What’s worse, the brain adapts to this dysfunctional tactic and it becomes a habit. The way to combat this is discipline; prioritize realistically, list tasks for each project in order and then work through them methodically. Again, set a timer if it helps. Some people even put checking social media in their multitasking bracket rather than the procrastination bracket; a form of self-delusion guaranteed to disrupt mental focus.
3. Know your body clock
Are you on form in the morning and sluggish by early evening, or do you struggle to get out of bed and have plenty of mental energy well into the night? Knowing your natural patterns and working with them is a sensible endeavor. For example, if you’re a morning person who has to fit into standard working hours, it makes sense to do your most creative work in the morning before you run out of mental steam. Factor this in to your priority list, leaving the less challenging stuff until last.
Likewise, know your ideal working conditions. Do you work better in the office, or do you have your most productive hours in the quiet of your own home? If you can influence your working life to fit these rhythms and preferences, you’re likely to have far more mental focus.
4. Exercise daily
Don’t leave out the physical aspect; body and mind are intrinsically linked so if you’ve been slouched in that office chair for the last five hours, your body will want a break. Get up, go outside and walk around the block for 20 minutes in the fresh air. Doing this as a daily practice will give your mind a break as well as oxygenating your system; it’s a fast route to feeling refreshed and ready to take on a new task.
If you can bring yourself to do more vigorous exercise on a regular basis, the benefits will be relative. The faster your metabolism, the more active your mind is likely to be too. Another benefit is that your immune system will function better; there’s nothing like illness to give you brain fog. Exercise will positively impact your sleeping patterns, leading to a refreshed and capable brain each morning.
5. Meditate regularly
By now most people know about the benefits of meditation. At first it might seem impossible to control your thoughts for more than 30 seconds, but that’s normal. Like anything, with practice you become more adept. The idea is not to pressure yourself into having a completely blank mind at all times; it is enough to focus your attention on something simple like your breathing pattern or an inanimate object. Focusing on the breath naturally draws the mind chatter to a temporary close. Not only will you feel calm but over time you will find that the ‘monkey mind’ is not in the driving seat as often; this will naturally spill over into tasks that require mental focus.

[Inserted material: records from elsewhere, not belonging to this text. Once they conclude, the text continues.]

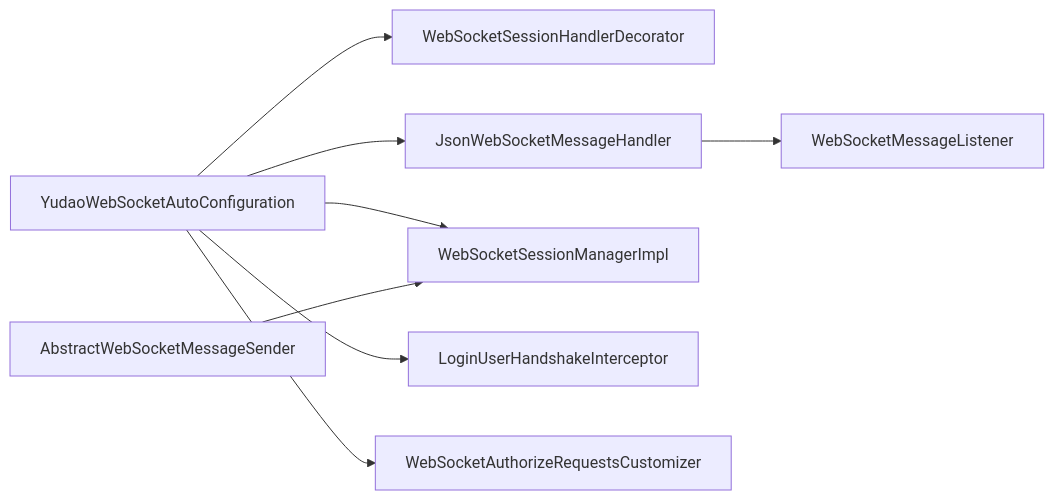
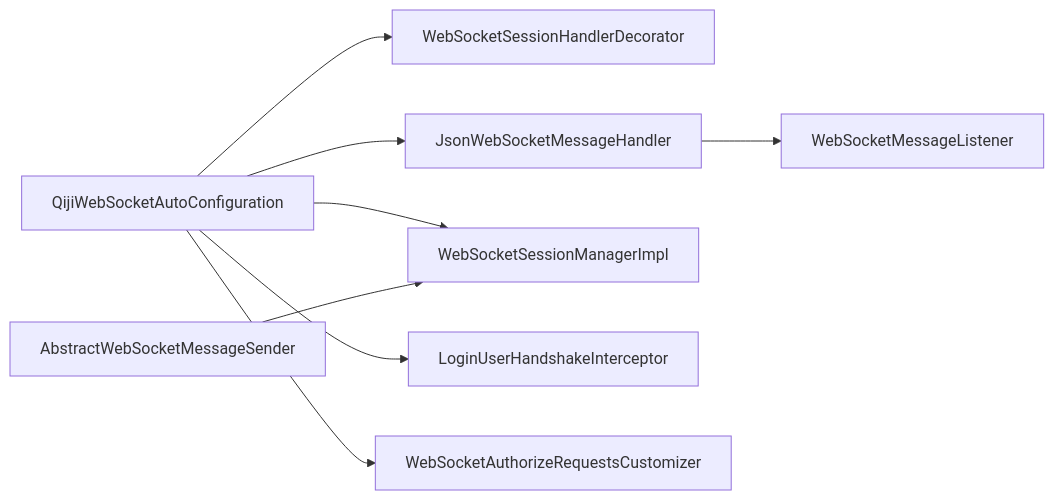
One commit to zhuangpengLI/AgenticCPS changed the seventh of 7 diagrams in backend/.qoder/repowiki/zh/content/核心业务模块/基础设施模块/WebSocket通信.md. Above: the diagram before and after it, drawn with Mermaid. The commit also changed other lines of this file and 3489 other files, not shown here.

````diff
--- a/backend/.qoder/repowiki/zh/content/核心业务模块/基础设施模块/WebSocket通信.md
+++ b/backend/.qoder/repowiki/zh/content/核心业务模块/基础设施模块/WebSocket通信.md
@@ -311,10 +311,10 @@
 ```mermaid
 graph LR
-A[YudaoWebSocketAutoConfiguration] --> B[WebSocketSessionHandlerDecorator]
+A[QijiWebSocketAutoConfiguration] --> B[WebSocketSessionHandlerDecorator]
 A --> C[JsonWebSocketMessageHandler]
 A --> D[WebSocketSessionManagerImpl]
 A --> E[LoginUserHandshakeInterceptor]
 A --> F[WebSocketAuthorizeRequestsCustomizer]
 C --> G[WebSocketMessageListener]
 H[AbstractWebSocketMessageSender] --> D
 ```
````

Despite our best intentions, focus sometimes seems hell-bent on disappearing down the toilet. If you embrace the above practices, you should be an organized, efficient, physically fit Buddha in no time. Well, it’s something to aspire to at least.